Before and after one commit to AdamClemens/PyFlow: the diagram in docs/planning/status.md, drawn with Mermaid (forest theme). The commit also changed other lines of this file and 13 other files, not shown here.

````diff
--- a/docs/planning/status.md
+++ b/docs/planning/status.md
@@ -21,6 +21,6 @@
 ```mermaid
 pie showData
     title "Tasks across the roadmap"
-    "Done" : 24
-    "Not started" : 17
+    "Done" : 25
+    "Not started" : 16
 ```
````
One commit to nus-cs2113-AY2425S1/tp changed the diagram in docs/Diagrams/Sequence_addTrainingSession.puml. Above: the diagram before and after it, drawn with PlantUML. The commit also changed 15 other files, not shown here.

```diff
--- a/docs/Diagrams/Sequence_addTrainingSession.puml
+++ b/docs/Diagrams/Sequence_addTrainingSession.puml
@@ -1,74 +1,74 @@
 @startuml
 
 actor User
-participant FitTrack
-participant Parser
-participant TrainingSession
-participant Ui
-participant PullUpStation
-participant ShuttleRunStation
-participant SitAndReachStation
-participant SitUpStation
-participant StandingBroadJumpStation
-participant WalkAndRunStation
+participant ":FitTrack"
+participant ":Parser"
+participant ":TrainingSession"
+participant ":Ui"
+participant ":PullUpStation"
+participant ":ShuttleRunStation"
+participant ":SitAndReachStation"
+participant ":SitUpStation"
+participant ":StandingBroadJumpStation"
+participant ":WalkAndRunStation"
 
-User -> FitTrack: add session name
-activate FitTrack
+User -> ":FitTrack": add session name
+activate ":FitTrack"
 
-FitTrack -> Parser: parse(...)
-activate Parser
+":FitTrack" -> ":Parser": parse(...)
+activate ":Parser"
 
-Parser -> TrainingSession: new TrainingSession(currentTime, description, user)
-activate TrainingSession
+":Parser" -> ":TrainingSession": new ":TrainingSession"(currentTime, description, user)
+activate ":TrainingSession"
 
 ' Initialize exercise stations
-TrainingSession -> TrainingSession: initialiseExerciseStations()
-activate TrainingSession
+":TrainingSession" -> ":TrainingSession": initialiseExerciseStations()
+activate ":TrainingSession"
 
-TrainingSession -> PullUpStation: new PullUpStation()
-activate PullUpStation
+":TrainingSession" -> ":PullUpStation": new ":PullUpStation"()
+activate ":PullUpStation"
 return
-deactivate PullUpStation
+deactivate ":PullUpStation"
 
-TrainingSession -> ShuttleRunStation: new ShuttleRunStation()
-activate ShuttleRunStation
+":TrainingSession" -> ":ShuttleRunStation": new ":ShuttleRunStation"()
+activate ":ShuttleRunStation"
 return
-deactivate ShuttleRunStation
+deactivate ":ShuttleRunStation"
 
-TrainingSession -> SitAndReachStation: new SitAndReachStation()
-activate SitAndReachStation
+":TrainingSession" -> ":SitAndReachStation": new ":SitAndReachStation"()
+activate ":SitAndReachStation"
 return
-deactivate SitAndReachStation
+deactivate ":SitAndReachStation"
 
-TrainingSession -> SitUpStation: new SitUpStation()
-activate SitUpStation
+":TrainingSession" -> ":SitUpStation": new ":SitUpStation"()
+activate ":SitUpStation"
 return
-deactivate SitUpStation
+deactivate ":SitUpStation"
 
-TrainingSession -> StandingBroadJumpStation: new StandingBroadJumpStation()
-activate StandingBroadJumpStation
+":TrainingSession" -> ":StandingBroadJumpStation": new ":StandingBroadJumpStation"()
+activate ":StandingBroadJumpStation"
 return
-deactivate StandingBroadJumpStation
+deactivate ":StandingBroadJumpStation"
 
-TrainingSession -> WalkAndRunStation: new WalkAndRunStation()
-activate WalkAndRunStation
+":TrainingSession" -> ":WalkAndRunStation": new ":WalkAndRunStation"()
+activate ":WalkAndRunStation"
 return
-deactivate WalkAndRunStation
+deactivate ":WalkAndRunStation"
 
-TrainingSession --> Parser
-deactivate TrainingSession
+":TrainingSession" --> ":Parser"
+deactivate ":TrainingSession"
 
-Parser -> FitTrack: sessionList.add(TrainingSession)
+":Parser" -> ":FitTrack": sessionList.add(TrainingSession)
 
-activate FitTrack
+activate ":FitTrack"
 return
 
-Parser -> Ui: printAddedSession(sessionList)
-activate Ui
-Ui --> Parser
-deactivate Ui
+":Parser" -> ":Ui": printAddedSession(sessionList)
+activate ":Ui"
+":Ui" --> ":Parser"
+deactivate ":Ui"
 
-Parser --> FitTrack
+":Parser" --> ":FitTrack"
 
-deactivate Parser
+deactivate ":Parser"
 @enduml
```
━━━━━━━━━━
_Exercise directions_
In the entries above, find each line with "status" and list it.

_Task result_
Before and after one commit to AdamClemens/PyFlow: the diagram in docs/planning/status.md, drawn with Mermaid (forest theme). The commit also changed other lines of this file and 13 other files, not shown here.
--- a/docs/planning/status.md
+++ b/docs/planning/status.md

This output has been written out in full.